Dreamstage, the HD livestream platform focused on bringing live music performances to fans all around the world, has today launched its own channel on the Roku streaming platform. The move gives Dreamstage access to Roku’s reported 56.4 million active accounts.
The Roku channel will allow viewers to get the full benefit of their home television and home theater setups when they were previously limited to streaming via the web or an iOS app.
Dreamstage streamed a Johnny Marr performance event on November 10 called “Live at the Crazy” factory that was filmed in his Crazy Face Factory studio. Marr and his band recorded the upcoming album Fever Dreams Parts. 1-4. Dreamstage staggered four stream start times over the course of the day to allow viewers in different time zones to see the show in an evening hour. After the fourth stream, the show will be available to stream for three days before it disappears.
This limited availability preserves the “event quality” that Dreamstage is trying to bring to its music performance experience. The $21.75 ticket gave Johnny Marr fans a chance to participate an intimate performance event and to rewatch the show as many times as they wanted.

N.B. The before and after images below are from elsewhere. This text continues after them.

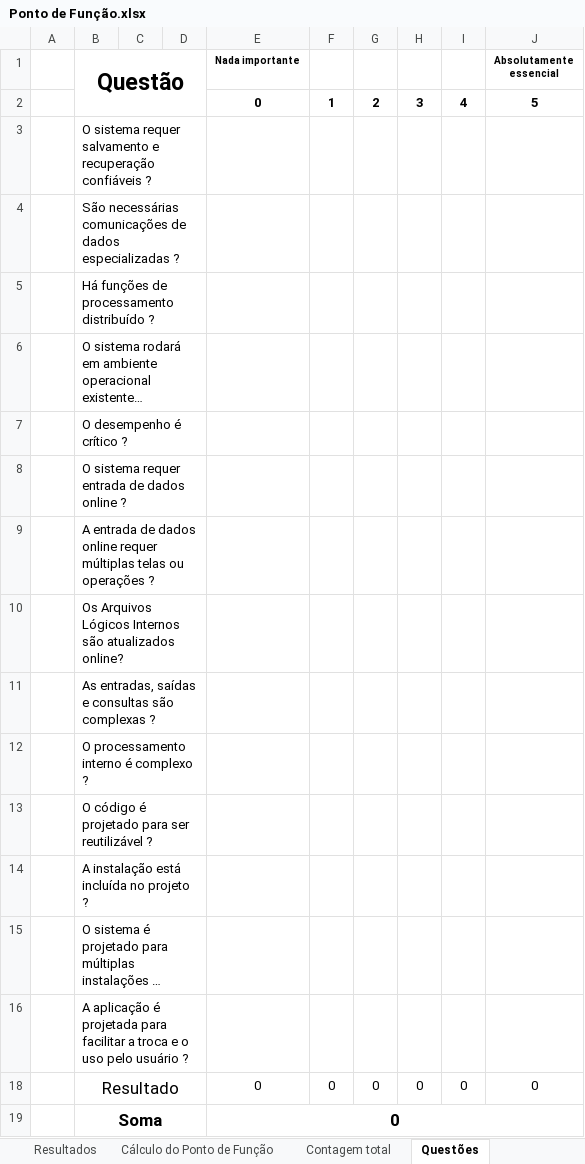
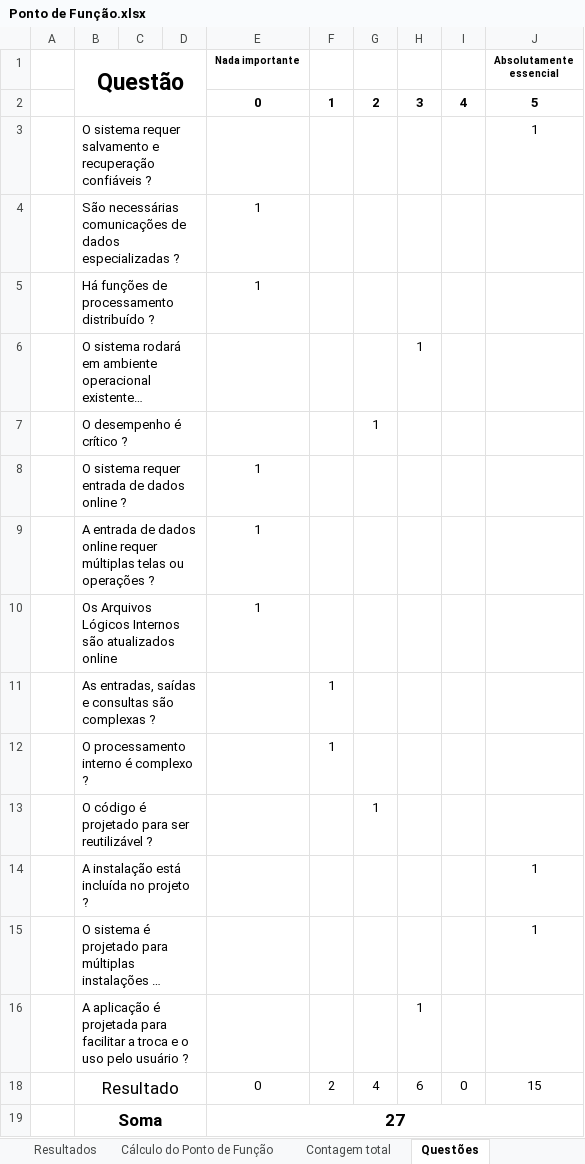
Before and after one commit to ALREstevam/-SI304B, an Excel workbook: Documentos de especificação complementar/Ponto de Função.xlsx, sheet Questões, drawn as a sheet; long unchanged cells end in …; values as stored, in another font and other column widths than the file's, no borders; conditional formats not drawn; removed rows and columns are numbered as before the commit, all else as after; the diff names each change by its address in the sheet, - before the commit and + after, or states it on an @@ line.

```diff
--- a/Documentos de especificação complementar/Ponto de Função.xlsx (sheet Questões)
+++ b/Documentos de especificação complementar/Ponto de Função.xlsx (sheet Questões)
-J3 (Absolutamente essencial): (empty)
+J3 (Absolutamente essencial): 1
-E4:E5 (Nada importante): (empty)
+E4:E5 (Nada importante): 1
-H6: (empty)
+H6: 1
-G7: (empty)
+G7: 1
-E8:E9 (Nada importante): (empty)
+E8:E9 (Nada importante): 1
-row 10:  | Os Arquivos Lógicos Internos são atualizados online?
+row 10:  | Os Arquivos Lógicos Internos são atualizados online |  |  | 1
-F11:F12: (empty)
+F11:F12: 1
-G13: (empty)
+G13: 1
-J14:J15 (Absolutamente essencial): (empty)
+J14:J15 (Absolutamente essencial): 1
-H16: (empty)
+H16: 1
-F18: 0
+F18: 2
-G18: 0
+G18: 4
-H18: 0
+H18: 6
-J18 (Absolutamente essencial): 0
+J18 (Absolutamente essencial): 15
-E19 (Nada importante): 0
+E19 (Nada importante): 27
```
Also changed, not shown: sheet Cálculo do Ponto de Função, sheet Resultados, hidden cells.
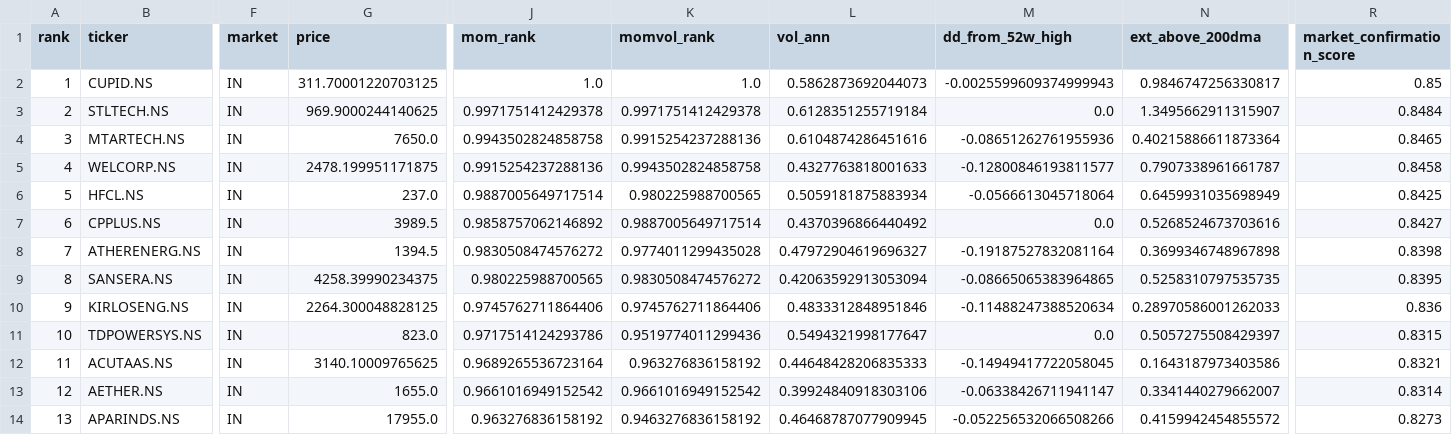
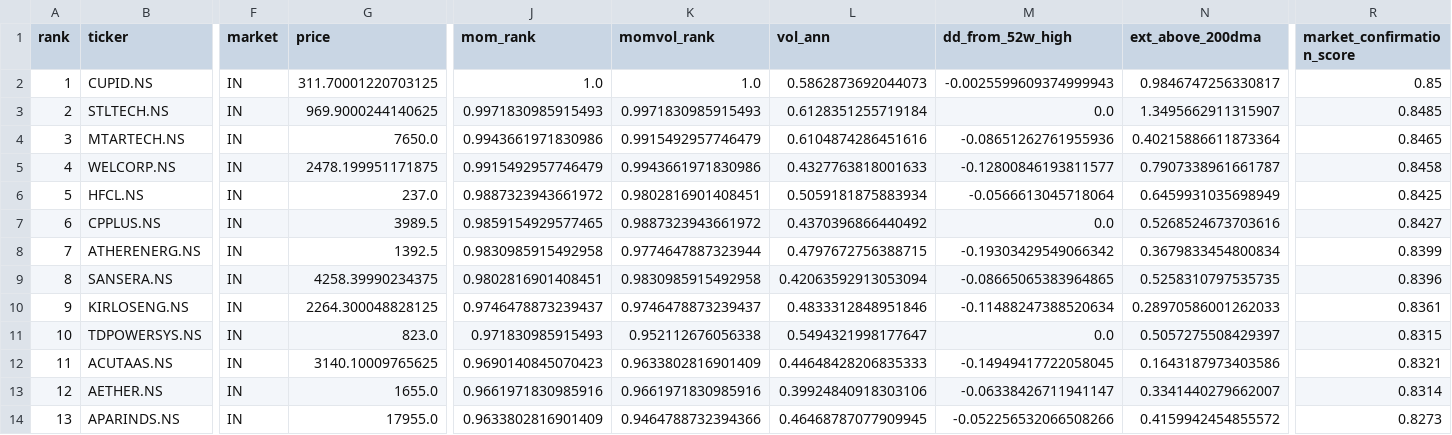
Before and after one commit to door2hari4work/multibagger-lab, a CSV file: research/candidates_IN.csv, drawn as a sheet; only a part is shown, gaps mark what is left out; the diff covers the shown part only; the diff names each change by its address in the sheet, - before the commit and + after, or states it on an @@ line.

```diff
--- a/research/candidates_IN.csv
+++ b/research/candidates_IN.csv
-J3 (mom_rank): 0.9971751412429378
+J3 (mom_rank): 0.9971830985915493
-K3 (momvol_rank): 0.9971751412429378
+K3 (momvol_rank): 0.9971830985915493
-R3 (market_confirmation_score): 0.8484
+R3 (market_confirmation_score): 0.8485
-J4 (mom_rank): 0.9943502824858758
+J4 (mom_rank): 0.9943661971830986
-K4 (momvol_rank): 0.9915254237288136
+K4 (momvol_rank): 0.9915492957746479
-J5 (mom_rank): 0.9915254237288136
+J5 (mom_rank): 0.9915492957746479
-K5 (momvol_rank): 0.9943502824858758
+K5 (momvol_rank): 0.9943661971830986
-J6 (mom_rank): 0.9887005649717514
+J6 (mom_rank): 0.9887323943661972
-K6 (momvol_rank): 0.980225988700565
+K6 (momvol_rank): 0.9802816901408451
-J7 (mom_rank): 0.9858757062146892
+J7 (mom_rank): 0.9859154929577465
-K7 (momvol_rank): 0.9887005649717514
+K7 (momvol_rank): 0.9887323943661972
-G8 (price): 1394.5
+G8 (price): 1392.5
-J8 (mom_rank): 0.9830508474576272
+J8 (mom_rank): 0.9830985915492958
-K8 (momvol_rank): 0.9774011299435028
+K8 (momvol_rank): 0.9774647887323944
-L8 (vol_ann): 0.47972904619696327
+L8 (vol_ann): 0.4797672756388715
-M8 (dd_from_52w_high): -0.19187527832081164
+M8 (dd_from_52w_high): -0.19303429549066342
-N8 (ext_above_200dma): 0.3699346748967898
+N8 (ext_above_200dma): 0.3679833454800834
-R8 (market_confirmation_score): 0.8398
+R8 (market_confirmation_score): 0.8399
-J9 (mom_rank): 0.980225988700565
+J9 (mom_rank): 0.9802816901408451
-K9 (momvol_rank): 0.9830508474576272
+K9 (momvol_rank): 0.9830985915492958
-R9 (market_confirmation_score): 0.8395
+R9 (market_confirmation_score): 0.8396
-J10 (mom_rank): 0.9745762711864406
+J10 (mom_rank): 0.9746478873239437
-K10 (momvol_rank): 0.9745762711864406
+K10 (momvol_rank): 0.9746478873239437
-R10 (market_confirmation_score): 0.836
+R10 (market_confirmation_score): 0.8361
-J11 (mom_rank): 0.9717514124293786
+J11 (mom_rank): 0.971830985915493
-K11 (momvol_rank): 0.9519774011299436
+K11 (momvol_rank): 0.952112676056338
-J12 (mom_rank): 0.9689265536723164
+J12 (mom_rank): 0.9690140845070423
-K12 (momvol_rank): 0.963276836158192
+K12 (momvol_rank): 0.9633802816901409
-J13 (mom_rank): 0.9661016949152542
+J13 (mom_rank): 0.9661971830985916
-K13 (momvol_rank): 0.9661016949152542
+K13 (momvol_rank): 0.9661971830985916
-J14 (mom_rank): 0.963276836158192
+J14 (mom_rank): 0.9633802816901409
-K14 (momvol_rank): 0.9463276836158192
+K14 (momvol_rank): 0.9464788732394366
```
Also changed, not shown: 83 edited cells elsewhere in this file, 6 other files.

There’s a group chat function available via the browser stream, and fans were able to interact and discuss the performance as it happened. A Shop button let fans buy an exclusive T-shirt or poster and pre-order the new album on CD or vinyl in advance of a February 25, 2022 release date.
Dreamstage allows a ticket buyer to stream from two devices at once, so it was easy to enjoy the performance in highest quality on my TV while participating in the conversation via a web browser on a laptop.
This follows a recent Duran Duran event in conjunction with the release of their new album, Future Past. The band did a live Q&A session and premiered a new documentary film about the making of the video for their latest single “Anniversary.”
Dreamstage is also streaming live club shows at the legendary Nashville venue The Basement East. Shows are available for around $15, and viewers tune in to watch live as it happens. If you’re a fan of indie rock or Americana, the Basement East will have plenty of interesting gigs for you. Upcoming shows include Hayes Carll, Bre Kennedy, and Ron Gallo.
The service doesn’t just stick to one kind of music, offering a wide array of performances aimed at serious music fans of all genres. Previous events have featured cellist Yo-Yo Ma, an acoustic performance by the metal band Mastodon from their hometown’s Georgia Aquarium, Latin duo Rodrigo y Gabriela, rapper D Smoke, reggae artist Sean Paul, and alternative hitmakers Train.
The Roku channel gives users three choices for streaming quality. Automatic will stream in the highest quality available up to 4K UHD (approximately 7.7 GB/hour). Moderate will stream up to HD quality (approximately 2.0 GB/hour). And the Save Data setting will stream at SD quality (approximately 0.7 GB/hour).
When a user wants to buy a ticket for a show, the app displays a QR code that opens a webpage on a mobile device. This workaround allows Dreamstage to avoid the hefty in-app purchase fees that a platform like Roku might charge.
If you’re not a Roku user, there’s also an Apple TV app that functions in an identical fashion to the Roku channel, using the same streaming settings and same QR code purchase system.
Technology companies have been trying to deliver an effective live music streaming experience for more than two decades and no one’s gotten it right before. Dreamstage hits all the right notes for performers, offering great video and audio streaming quality, an uncomplicated payment system, fan interactivity and the ability to sell merch. With Roku streaming added to the mix, there’s a great chance that music fans will follow.